**What is expected**
Take the lines of the data below from the very first through the line containing "Also changed, not shown: docs/CHANGELOG.md" and output them exactly, pictures excluded.

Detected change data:
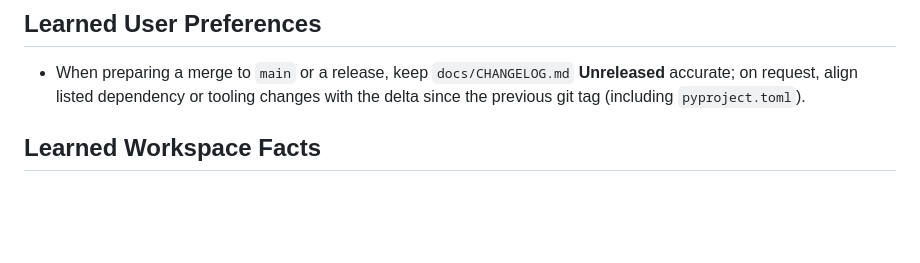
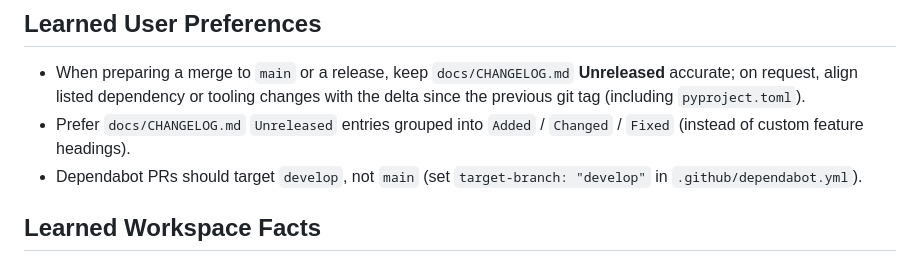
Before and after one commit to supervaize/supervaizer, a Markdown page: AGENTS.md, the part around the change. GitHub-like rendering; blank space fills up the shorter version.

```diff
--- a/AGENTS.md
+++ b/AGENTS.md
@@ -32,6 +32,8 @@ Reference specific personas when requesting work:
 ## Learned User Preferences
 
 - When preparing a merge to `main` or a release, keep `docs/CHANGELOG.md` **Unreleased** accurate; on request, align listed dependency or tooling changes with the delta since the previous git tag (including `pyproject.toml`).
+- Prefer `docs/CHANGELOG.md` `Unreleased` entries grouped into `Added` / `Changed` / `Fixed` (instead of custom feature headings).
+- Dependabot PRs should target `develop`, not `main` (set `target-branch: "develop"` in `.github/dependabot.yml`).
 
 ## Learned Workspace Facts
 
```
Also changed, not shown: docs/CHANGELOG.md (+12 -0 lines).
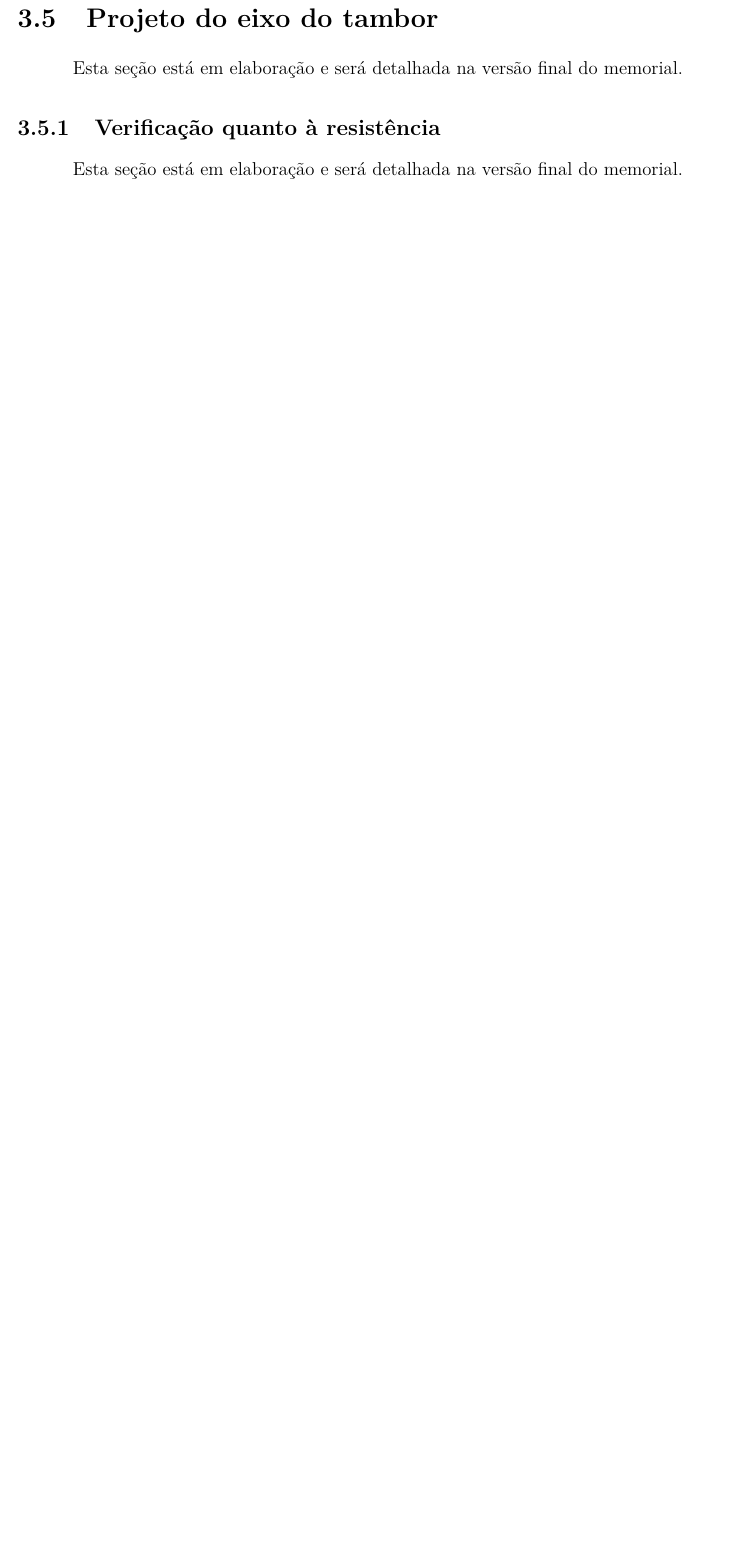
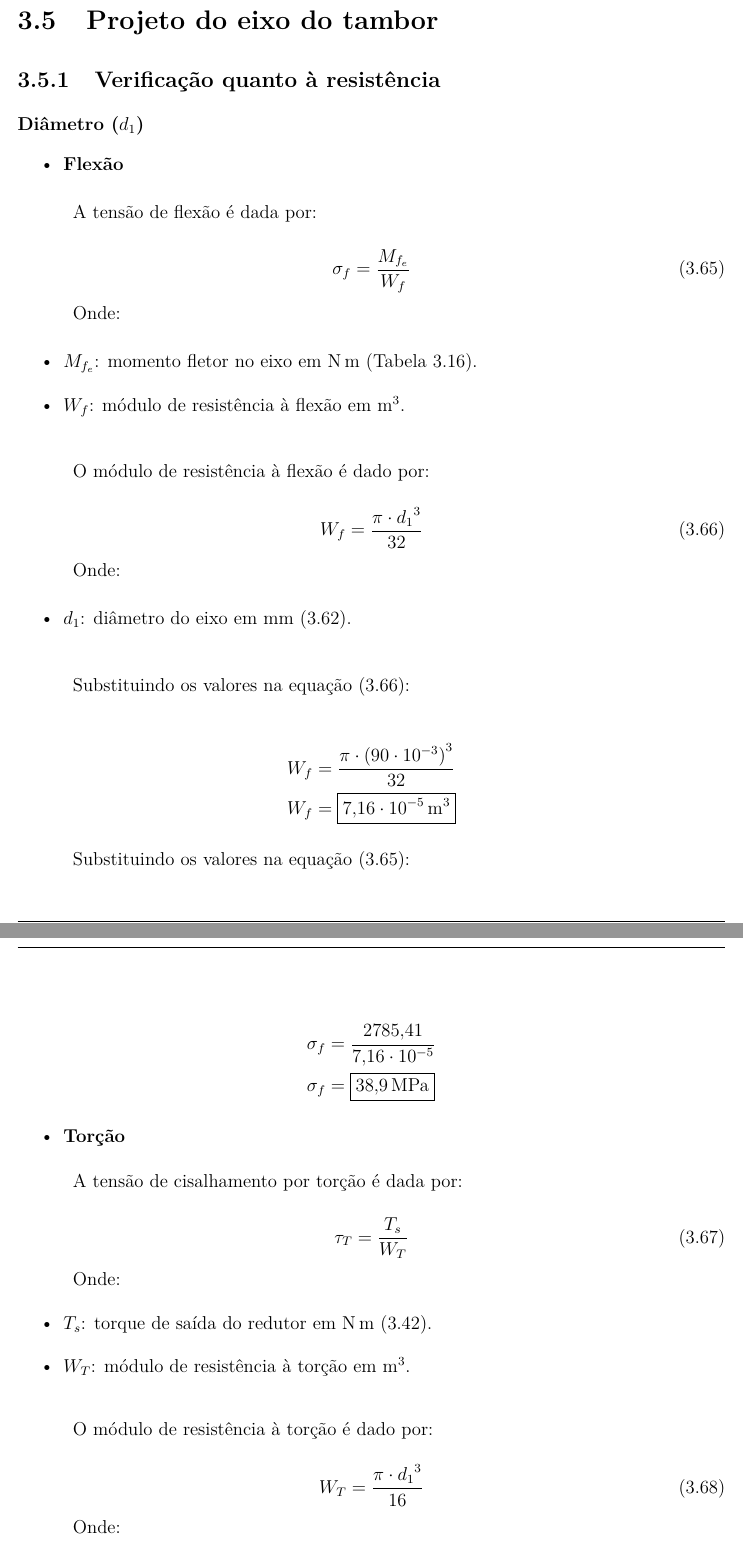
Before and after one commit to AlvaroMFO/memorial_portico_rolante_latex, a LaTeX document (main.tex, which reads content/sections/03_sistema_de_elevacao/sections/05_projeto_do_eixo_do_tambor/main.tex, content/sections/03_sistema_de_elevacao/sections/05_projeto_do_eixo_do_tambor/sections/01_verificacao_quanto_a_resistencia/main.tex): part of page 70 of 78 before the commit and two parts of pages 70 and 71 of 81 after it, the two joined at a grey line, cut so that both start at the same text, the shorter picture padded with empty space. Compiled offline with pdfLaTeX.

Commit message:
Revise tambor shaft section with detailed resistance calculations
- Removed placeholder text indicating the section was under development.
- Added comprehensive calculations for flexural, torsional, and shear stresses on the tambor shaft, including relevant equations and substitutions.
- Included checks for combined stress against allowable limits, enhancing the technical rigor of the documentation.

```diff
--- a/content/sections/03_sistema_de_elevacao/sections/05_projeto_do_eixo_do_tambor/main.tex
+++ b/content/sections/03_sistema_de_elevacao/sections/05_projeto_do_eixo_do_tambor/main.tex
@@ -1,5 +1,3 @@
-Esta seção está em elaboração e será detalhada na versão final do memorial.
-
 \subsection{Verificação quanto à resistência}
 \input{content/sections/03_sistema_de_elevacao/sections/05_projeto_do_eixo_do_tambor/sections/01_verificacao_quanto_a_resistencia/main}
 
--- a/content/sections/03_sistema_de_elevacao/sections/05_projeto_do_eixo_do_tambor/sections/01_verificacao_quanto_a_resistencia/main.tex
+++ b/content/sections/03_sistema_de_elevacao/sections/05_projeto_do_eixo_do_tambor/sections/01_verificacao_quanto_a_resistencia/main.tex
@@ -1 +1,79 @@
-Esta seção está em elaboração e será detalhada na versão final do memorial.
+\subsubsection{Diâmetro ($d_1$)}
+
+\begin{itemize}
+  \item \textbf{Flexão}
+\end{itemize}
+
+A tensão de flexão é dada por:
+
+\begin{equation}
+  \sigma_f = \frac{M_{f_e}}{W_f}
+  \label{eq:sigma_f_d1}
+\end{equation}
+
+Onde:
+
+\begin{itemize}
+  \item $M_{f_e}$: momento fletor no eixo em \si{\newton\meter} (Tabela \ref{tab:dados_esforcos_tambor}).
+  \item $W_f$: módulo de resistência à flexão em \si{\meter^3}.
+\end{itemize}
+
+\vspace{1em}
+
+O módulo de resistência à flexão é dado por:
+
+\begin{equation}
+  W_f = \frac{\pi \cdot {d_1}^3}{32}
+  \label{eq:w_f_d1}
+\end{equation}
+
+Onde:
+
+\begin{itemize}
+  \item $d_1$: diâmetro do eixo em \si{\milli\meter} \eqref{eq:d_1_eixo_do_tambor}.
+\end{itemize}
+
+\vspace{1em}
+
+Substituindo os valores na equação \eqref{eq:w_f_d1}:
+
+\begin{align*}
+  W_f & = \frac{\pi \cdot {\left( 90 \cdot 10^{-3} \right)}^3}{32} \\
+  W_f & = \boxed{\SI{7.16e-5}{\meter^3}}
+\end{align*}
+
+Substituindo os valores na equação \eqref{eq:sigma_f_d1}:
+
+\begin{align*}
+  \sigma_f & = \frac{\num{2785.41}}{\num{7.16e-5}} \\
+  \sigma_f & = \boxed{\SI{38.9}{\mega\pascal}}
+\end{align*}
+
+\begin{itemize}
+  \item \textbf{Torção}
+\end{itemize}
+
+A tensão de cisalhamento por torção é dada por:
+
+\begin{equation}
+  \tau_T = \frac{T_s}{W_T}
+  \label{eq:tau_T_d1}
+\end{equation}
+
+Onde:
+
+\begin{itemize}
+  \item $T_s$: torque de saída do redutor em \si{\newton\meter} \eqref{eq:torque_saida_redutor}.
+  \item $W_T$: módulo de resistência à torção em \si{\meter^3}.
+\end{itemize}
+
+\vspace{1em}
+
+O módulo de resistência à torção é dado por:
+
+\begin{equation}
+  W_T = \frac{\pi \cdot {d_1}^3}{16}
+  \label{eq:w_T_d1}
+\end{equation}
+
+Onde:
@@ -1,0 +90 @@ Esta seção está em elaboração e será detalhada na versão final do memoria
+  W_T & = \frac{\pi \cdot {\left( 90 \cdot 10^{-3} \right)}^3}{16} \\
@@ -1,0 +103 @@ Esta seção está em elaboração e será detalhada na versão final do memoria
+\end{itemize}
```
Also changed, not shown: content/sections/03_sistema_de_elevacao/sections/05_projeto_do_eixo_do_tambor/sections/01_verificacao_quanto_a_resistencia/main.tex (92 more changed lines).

**Response to the task**
Before and after one commit to supervaize/supervaizer, a Markdown page: AGENTS.md, the part around the change. GitHub-like rendering; blank space fills up the shorter version.

```diff
--- a/AGENTS.md
+++ b/AGENTS.md
@@ -32,6 +32,8 @@ Reference specific personas when requesting work:
 ## Learned User Preferences
 
 - When preparing a merge to `main` or a release, keep `docs/CHANGELOG.md` **Unreleased** accurate; on request, align listed dependency or tooling changes with the delta since the previous git tag (including `pyproject.toml`).
+- Prefer `docs/CHANGELOG.md` `Unreleased` entries grouped into `Added` / `Changed` / `Fixed` (instead of custom feature headings).
+- Dependabot PRs should target `develop`, not `main` (set `target-branch: "develop"` in `.github/dependabot.yml`).
 
 ## Learned Workspace Facts
 
```
Also changed, not shown: docs/CHANGELOG.md (+12 -0 lines).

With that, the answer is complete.